What the task asks>
Using the records below, locate all lines containing "management" and return them.

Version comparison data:
BEGIN
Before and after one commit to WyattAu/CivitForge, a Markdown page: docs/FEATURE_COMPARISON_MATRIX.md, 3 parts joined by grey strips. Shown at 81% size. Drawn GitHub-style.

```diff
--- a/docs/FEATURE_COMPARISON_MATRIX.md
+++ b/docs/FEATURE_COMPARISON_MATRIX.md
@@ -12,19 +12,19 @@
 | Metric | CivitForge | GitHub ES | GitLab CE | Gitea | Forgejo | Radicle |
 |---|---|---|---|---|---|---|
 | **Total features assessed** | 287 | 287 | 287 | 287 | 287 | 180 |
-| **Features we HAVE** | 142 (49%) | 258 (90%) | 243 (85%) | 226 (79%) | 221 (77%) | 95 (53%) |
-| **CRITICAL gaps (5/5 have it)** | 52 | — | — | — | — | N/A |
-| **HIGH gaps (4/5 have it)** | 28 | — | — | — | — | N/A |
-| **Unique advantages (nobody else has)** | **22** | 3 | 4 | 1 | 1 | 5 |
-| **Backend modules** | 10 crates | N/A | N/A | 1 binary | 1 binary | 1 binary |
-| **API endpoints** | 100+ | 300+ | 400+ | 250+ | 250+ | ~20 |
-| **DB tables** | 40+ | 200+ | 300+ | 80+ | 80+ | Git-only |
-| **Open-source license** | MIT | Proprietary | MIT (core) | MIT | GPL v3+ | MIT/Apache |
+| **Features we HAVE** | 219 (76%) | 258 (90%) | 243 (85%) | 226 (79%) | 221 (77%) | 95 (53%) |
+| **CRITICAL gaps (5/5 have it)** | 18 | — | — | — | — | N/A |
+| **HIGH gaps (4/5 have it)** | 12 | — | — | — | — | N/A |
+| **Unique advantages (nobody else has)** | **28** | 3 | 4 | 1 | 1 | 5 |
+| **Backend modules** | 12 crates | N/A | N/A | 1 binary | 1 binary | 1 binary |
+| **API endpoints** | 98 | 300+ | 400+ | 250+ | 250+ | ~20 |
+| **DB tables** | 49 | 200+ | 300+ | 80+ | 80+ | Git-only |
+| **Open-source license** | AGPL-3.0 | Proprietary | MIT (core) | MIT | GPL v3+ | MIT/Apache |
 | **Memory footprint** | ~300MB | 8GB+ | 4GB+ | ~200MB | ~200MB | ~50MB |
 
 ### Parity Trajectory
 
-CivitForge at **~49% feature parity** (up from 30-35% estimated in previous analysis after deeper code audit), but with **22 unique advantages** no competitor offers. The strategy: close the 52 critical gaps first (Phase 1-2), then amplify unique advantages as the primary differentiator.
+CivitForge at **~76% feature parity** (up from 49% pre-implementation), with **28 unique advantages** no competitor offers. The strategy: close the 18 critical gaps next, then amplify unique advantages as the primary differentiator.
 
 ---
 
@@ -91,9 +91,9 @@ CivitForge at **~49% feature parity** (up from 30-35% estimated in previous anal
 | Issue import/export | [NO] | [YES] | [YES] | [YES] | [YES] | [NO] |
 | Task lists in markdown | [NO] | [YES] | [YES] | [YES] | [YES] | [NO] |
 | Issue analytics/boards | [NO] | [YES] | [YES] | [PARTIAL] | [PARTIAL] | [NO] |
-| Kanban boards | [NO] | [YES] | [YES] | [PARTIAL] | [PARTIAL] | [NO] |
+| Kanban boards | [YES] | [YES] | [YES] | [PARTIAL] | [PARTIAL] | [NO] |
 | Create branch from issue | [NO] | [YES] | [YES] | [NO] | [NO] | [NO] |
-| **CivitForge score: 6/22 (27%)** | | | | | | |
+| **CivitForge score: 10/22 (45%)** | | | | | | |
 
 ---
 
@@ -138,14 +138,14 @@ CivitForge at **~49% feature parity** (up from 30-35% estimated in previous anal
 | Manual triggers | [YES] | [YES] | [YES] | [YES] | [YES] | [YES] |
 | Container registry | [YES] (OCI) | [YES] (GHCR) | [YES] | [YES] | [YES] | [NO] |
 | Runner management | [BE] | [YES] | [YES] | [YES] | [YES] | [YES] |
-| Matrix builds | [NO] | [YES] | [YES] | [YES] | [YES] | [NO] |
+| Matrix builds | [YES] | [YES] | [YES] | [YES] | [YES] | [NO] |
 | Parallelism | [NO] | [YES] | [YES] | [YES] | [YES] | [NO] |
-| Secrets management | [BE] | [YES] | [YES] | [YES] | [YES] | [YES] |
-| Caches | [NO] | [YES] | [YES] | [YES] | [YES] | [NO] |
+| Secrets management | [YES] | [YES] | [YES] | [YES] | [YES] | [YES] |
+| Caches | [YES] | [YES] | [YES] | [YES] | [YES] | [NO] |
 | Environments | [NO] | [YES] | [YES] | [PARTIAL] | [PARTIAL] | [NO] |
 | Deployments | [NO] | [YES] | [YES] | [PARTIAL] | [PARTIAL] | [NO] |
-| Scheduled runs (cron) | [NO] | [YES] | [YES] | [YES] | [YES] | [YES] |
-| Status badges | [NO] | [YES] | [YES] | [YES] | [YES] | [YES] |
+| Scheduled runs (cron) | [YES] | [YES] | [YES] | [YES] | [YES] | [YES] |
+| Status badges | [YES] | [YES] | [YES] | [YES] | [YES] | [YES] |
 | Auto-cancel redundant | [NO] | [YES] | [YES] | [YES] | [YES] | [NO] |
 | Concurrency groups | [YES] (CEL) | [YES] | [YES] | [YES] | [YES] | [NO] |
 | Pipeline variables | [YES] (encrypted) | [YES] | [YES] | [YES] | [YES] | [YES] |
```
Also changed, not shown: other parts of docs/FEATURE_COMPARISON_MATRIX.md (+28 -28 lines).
END
Solved exercise>
 | Runner management | [BE] | [YES] | [YES] | [YES] | [YES] | [YES] |
-| Secrets management | [BE] | [YES] | [YES] | [YES] | [YES] | [YES] |
+| Secrets management | [YES] | [YES] | [YES] | [YES] | [YES] | [YES] |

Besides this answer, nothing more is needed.